- [Exercise requirements]: Work out how many lines below contain the word "main", then give that number alone.
Content starts
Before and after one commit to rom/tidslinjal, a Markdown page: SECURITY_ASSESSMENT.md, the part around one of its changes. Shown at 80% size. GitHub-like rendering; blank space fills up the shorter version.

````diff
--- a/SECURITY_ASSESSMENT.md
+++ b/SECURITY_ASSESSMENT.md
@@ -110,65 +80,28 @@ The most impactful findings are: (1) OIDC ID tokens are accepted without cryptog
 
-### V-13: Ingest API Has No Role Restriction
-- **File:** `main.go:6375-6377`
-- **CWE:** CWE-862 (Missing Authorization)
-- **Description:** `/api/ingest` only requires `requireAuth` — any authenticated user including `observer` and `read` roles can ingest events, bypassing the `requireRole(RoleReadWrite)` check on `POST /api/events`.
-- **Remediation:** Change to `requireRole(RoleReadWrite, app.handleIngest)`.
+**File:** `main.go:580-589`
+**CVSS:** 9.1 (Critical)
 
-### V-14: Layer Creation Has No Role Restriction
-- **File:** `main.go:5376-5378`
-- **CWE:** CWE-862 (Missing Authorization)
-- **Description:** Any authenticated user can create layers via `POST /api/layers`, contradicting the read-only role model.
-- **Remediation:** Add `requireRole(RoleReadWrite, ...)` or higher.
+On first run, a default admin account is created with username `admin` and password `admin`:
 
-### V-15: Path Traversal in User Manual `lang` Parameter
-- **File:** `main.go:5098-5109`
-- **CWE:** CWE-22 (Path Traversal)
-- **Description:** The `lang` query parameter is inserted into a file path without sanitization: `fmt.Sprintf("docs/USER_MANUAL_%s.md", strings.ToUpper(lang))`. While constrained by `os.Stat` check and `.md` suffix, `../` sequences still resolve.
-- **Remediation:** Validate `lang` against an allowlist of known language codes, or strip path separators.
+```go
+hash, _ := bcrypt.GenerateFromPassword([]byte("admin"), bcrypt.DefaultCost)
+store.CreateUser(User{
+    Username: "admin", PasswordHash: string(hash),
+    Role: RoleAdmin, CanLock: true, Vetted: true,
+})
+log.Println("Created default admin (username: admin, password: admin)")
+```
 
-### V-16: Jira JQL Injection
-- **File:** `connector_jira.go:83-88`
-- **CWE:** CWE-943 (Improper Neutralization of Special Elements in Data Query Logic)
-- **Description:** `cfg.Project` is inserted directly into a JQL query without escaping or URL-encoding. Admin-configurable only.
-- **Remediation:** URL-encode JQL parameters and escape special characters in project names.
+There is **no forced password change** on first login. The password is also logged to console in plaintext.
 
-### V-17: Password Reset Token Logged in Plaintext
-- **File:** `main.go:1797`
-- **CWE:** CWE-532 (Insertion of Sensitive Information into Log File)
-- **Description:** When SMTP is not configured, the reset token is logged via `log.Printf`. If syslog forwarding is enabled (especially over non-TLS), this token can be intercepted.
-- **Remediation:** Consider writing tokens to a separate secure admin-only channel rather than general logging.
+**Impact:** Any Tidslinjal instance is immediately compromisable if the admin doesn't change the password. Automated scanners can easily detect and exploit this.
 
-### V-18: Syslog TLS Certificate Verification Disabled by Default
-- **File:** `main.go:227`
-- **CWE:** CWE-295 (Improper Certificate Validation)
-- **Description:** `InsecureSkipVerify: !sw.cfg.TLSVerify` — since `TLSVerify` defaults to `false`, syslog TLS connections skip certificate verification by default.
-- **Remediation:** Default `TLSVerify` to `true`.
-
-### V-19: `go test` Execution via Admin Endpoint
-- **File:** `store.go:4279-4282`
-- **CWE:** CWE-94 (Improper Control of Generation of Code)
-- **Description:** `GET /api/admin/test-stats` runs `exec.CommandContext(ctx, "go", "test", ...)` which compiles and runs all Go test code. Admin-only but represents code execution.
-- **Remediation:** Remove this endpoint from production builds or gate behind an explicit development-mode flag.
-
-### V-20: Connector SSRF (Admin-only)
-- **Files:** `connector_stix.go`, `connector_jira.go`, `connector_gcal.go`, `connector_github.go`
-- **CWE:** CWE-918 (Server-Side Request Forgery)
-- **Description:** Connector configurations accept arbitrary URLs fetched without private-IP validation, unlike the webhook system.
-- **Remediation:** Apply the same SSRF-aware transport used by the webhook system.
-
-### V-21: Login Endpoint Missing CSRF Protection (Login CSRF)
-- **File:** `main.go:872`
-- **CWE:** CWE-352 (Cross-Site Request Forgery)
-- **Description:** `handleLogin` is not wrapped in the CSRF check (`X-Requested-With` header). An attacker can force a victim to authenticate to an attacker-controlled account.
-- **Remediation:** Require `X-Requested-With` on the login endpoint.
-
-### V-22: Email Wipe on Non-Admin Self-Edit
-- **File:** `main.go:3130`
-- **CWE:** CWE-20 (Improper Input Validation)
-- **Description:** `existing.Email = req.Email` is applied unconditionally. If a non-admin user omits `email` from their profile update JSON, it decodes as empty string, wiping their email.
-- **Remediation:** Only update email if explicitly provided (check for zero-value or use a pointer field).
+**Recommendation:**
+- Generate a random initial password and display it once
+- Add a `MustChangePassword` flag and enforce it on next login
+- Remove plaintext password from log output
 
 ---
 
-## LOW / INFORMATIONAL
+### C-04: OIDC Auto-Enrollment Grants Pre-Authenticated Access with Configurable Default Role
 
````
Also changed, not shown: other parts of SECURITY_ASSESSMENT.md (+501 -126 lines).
Content ends
- [Result of this task]: 8